(Beginning of DATA FOR PROCESSING)

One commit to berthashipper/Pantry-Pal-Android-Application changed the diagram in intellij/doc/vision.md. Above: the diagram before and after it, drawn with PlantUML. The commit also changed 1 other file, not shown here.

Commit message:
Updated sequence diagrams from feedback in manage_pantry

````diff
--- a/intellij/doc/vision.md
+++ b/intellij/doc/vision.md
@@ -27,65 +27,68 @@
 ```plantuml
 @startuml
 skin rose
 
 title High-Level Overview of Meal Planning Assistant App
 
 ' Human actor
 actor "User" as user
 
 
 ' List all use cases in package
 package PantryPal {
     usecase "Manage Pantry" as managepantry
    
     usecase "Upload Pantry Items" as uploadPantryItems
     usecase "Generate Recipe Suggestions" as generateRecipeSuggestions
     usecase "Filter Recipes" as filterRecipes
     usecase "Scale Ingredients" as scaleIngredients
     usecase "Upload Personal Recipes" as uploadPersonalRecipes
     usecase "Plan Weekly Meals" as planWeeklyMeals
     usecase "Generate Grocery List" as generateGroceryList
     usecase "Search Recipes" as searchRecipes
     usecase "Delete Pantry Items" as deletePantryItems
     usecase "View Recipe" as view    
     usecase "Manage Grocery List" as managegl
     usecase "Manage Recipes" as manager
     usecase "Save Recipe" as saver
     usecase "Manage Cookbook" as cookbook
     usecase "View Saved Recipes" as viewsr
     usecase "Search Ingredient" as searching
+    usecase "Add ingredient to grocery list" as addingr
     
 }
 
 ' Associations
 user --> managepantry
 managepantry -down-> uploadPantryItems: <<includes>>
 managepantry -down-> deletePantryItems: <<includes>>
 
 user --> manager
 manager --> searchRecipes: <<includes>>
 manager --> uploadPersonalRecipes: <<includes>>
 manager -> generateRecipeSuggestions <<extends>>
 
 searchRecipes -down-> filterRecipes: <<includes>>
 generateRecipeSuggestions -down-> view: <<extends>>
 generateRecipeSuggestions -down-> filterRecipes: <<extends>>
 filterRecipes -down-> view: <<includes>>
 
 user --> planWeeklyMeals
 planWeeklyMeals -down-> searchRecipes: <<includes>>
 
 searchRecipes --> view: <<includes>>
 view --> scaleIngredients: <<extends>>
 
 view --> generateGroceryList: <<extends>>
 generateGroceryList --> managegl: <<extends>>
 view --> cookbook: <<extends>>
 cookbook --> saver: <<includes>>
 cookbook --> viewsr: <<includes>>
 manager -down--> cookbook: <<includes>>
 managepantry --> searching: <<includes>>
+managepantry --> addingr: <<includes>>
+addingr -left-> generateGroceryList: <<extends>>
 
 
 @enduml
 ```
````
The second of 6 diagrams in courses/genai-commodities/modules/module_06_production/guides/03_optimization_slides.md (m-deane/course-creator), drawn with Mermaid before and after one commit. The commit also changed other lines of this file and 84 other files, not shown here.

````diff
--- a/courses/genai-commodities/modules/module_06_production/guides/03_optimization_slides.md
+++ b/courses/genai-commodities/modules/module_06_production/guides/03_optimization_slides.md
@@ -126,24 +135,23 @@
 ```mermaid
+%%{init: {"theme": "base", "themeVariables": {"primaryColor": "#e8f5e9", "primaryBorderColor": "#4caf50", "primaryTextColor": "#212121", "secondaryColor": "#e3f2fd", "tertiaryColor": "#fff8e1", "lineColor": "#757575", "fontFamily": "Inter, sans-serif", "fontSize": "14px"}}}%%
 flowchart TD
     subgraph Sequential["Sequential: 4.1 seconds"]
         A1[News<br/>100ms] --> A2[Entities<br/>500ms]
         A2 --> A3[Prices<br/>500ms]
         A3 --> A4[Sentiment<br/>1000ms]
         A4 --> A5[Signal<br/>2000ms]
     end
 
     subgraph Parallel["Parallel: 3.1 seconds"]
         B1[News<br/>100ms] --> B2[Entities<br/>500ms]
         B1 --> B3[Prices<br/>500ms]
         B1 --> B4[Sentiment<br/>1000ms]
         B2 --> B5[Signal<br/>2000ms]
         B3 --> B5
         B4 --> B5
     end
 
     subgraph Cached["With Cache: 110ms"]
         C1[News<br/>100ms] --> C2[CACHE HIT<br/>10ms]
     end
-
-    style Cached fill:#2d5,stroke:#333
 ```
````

(End of DATA FOR PROCESSING)

> [YOUR TASK] Scan the entries above and show each line that contains the word "extends".

> [ANSWER SPACE]
 manager -> generateRecipeSuggestions <<extends>>
 generateRecipeSuggestions -down-> view: <<extends>>
 generateRecipeSuggestions -down-> filterRecipes: <<extends>>
 view --> scaleIngredients: <<extends>>
 view --> generateGroceryList: <<extends>>
 generateGroceryList --> managegl: <<extends>>
 view --> cookbook: <<extends>>
+addingr -left-> generateGroceryList: <<extends>>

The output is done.